Electrical Deregulation - Planning for Success in Texas Schools
MetadataShow full item record
Beginning January 1, 2002, Texas' electric industry is opening to customer choice, giving consumers the power to choose the company that provides their electricity. Under electrical deregulation in Texas, there are three separate players. The Retail Electric Provider (REP) markets power to the consumer (public) and serves as the customer point of contact. The Power Generation Company generates the electricity and is already deregulated. The transmission and distribution utilities (wires) remain regulated by the Public Utility Commission of Texas (PUCT). As of the writing of this abstract in October 2001, REP's indicate that only about 15% of Texas ISD's have taken any action. Ready or not pricing and purchasing methods of electricity in Texas will change. This paper discusses major deregulation issues in Texas Schools (e.g. procurement process, contracts, workloads, uncertainty. etc.). The before and after scenarios of deregulation are compared. Texas Schools, to be prepared for success, need to understand their energy usage and patterns, district characteristics, deregulation options and pricing, and terms/conditions. This paper provides Texas Schools with specific homework, electrical deregulation options, procurement process, and RFP guidelines. Owning the fine print is as essential as terms and conditions and may be as important as the price. Examples will be included. The decision making process for all size school districts will be discussed. The experience of the authors in assisting Texas school districts in this process will be shared. After deregulation, homework will also be addressed.

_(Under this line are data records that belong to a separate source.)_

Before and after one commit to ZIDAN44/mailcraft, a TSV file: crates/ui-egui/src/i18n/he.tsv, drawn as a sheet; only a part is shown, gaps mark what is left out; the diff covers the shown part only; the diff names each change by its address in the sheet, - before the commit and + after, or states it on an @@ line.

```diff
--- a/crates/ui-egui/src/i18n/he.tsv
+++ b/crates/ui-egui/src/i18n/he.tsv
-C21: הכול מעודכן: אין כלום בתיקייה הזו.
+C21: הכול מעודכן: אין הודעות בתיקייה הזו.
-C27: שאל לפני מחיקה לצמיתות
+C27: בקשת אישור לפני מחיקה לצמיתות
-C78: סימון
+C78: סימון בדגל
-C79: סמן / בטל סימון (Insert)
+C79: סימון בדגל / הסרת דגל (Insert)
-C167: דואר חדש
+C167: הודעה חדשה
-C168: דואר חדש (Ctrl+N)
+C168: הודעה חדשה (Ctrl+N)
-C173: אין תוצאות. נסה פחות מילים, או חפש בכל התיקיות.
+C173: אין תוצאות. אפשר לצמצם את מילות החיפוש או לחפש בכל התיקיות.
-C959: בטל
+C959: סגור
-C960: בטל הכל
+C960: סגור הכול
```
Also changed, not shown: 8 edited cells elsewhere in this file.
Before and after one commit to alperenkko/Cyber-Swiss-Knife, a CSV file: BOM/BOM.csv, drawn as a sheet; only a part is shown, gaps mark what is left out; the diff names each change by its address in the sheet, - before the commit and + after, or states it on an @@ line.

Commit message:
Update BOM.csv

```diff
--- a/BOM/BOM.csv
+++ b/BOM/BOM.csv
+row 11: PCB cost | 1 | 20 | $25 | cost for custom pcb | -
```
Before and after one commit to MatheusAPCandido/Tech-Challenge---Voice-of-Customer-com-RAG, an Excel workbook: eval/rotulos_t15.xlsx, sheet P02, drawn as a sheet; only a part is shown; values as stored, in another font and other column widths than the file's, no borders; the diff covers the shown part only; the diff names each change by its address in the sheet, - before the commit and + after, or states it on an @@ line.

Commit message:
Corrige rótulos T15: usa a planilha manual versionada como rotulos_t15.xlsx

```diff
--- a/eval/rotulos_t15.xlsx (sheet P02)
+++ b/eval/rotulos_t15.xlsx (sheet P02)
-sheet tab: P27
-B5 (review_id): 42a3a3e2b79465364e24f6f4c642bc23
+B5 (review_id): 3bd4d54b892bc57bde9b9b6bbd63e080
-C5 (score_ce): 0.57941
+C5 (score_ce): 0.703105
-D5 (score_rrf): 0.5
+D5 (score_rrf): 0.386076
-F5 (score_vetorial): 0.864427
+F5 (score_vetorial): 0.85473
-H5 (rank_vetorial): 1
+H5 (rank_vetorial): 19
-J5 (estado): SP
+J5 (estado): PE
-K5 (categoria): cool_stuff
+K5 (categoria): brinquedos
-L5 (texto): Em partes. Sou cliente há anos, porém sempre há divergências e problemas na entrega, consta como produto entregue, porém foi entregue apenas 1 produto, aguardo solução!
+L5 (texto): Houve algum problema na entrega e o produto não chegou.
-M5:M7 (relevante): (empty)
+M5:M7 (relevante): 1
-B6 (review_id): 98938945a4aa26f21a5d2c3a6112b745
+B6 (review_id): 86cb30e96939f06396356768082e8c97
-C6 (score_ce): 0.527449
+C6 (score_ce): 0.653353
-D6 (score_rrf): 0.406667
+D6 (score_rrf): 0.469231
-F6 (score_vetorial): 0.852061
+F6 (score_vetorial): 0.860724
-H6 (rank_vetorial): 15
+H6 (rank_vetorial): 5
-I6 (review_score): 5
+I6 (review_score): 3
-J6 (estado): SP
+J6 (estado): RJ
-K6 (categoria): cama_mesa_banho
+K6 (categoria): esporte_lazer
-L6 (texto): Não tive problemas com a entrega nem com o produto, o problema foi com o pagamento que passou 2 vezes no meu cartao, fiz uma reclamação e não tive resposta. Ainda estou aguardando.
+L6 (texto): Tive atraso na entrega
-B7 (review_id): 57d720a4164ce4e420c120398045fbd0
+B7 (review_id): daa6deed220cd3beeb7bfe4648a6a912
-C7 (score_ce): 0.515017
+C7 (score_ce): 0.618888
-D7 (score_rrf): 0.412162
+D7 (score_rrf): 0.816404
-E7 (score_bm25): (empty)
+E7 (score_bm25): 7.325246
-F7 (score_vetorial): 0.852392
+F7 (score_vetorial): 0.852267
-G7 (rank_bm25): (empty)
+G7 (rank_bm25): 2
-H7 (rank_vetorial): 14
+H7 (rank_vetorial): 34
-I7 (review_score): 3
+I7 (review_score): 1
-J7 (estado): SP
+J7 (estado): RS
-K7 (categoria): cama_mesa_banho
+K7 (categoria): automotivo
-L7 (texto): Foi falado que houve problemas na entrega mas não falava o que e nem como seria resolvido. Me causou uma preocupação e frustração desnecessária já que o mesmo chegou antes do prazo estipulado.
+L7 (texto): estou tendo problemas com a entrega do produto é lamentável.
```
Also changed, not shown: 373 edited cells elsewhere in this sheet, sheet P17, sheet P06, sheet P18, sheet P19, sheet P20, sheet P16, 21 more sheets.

McClure, J. D.; Schreppler, S.; Bristow, G. (2002). Electrical Deregulation - Planning for Success in Texas Schools. Energy Systems Laboratory (http://esl.tamu.edu); Texas A&M University (http://www.tamu.edu). Available electronically from